“The only animals we raise on the farm are ducks and a bunch of rowdy kids growing up on the farm,” he added.
Born and raised in Queensville, Ontario, this third year AgriBusiness student decided to come to school on the East Coast and Dalhousie University’s Faculty of Agriculture.
“Choosing to come to the Faculty of Ag over Guelph was a very difficult decision for me especially when Guelph University is so close to my home town,” he said. One of the deciding factors for Josh was class size.
“I didn’t believe I could succeed in the learning environment that the larger classes at Guelph provide,” he explained. “With the smaller class sizes at the AC you really gain a very good understanding of the information you are trying to retain and if you are struggling, professors are very good at making sure all of their students are properly taught.”
While here, Duckie has taken campus by storm.
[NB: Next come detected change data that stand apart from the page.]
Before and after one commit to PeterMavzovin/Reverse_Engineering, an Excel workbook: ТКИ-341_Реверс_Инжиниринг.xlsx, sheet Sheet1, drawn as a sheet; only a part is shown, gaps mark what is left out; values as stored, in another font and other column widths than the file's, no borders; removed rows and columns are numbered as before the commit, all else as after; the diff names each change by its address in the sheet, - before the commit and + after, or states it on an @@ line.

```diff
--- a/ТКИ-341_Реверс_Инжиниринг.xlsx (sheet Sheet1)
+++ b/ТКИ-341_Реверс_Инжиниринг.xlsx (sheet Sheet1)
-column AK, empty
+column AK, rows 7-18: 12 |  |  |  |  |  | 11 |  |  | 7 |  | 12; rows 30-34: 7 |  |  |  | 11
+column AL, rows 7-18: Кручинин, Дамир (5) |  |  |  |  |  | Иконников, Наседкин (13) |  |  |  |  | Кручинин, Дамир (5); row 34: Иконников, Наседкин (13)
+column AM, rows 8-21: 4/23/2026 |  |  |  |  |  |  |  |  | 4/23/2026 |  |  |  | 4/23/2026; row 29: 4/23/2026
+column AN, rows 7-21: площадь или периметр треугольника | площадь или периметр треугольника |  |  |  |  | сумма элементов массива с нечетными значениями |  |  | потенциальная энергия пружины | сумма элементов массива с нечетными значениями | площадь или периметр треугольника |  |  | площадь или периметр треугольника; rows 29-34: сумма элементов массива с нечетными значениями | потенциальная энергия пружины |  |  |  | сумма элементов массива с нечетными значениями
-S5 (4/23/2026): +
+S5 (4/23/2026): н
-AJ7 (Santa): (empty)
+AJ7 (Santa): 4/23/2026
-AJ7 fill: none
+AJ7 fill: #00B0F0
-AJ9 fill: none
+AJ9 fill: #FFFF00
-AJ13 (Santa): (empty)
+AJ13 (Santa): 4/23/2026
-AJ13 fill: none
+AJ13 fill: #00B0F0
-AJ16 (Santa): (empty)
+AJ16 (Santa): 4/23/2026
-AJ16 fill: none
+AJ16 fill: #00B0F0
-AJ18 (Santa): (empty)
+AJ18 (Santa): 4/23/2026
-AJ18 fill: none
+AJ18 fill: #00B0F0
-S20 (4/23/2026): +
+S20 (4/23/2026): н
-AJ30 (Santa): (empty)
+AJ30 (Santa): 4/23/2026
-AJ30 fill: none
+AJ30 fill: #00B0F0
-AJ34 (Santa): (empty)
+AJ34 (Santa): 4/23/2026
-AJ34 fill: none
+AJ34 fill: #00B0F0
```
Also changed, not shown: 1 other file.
Living in residence all four years of his program he became a natural at getting others involved in activities on campus. Josh stays involved by being part of House activities such as House challenges and Monday night hockey. He encourages others to join him by forming friendships and never excluding anyone. “I show the students that getting involved is fun and not just a job,” he explained.
Duckie has now added Residence Assistant to his ever growing list of campus involvements. Leading is natural to Josh. “I’ve always been a leader. Building and maintaining personal relationships with others is the key to success as a leader,” Josh said.
Josh credits his grandfather as a source for inspiration when it comes to being a successful leader. “I’ve always looked up to my grandfather. He started his own farm when he was only 20 years old. Through hard work and being a great leader, he built the business to be the largest one of its kind in Canada,” Josh proudly explains.
These leadership qualities are why Kelly’s 2015 Impact Award came as no surprise to those around him. SAIL (Student Advancement in Leadership) Impact Student Leadership Awards recognize the dedication of the leadership students to their experiential learning and the sharing of their knowledge with others. Kelly was awarded the Residence Student Leadership award. The award recognizes an outstanding student leader who has demonstrated significant leadership, commitment and spirit improving the quality of life for students in residence.
“Getting involved within the campus is most likely the top advice I give to new students entering AC, added Josh. “For people who really want to enjoy the full experience of university life, getting involved is one of the best ways to do so.”
“I have tried to get involved as much as I can. I have been involved through DASA volunteering during orientation week as well as sitting on the student representative council. I also make it a priority to get involved in all house challenges that DASA presents which includes intramural sports events and community events. My position as an RA allows me to help students everyday with student transition and everyday issues.”
And as for his plans after graduation in May, Duckie knows one thing for sure.
“A career in agriculture is a pretty simple choice for me. I grew up working on the farm and there is no better feeling than getting done a long day knowing you have completed your goal. If it’s raising animals or growing crops, after your day you know that you are not only helping yourself earn an income but also helping feed Canadians,” he explained. “Agriculture is one of the only industries that will always be around. You cannot stop growing food because people will always have to eat and to know that you are doing that is pretty amazing if you ask me.”
Josh Kelly clearly has his ducks in a row!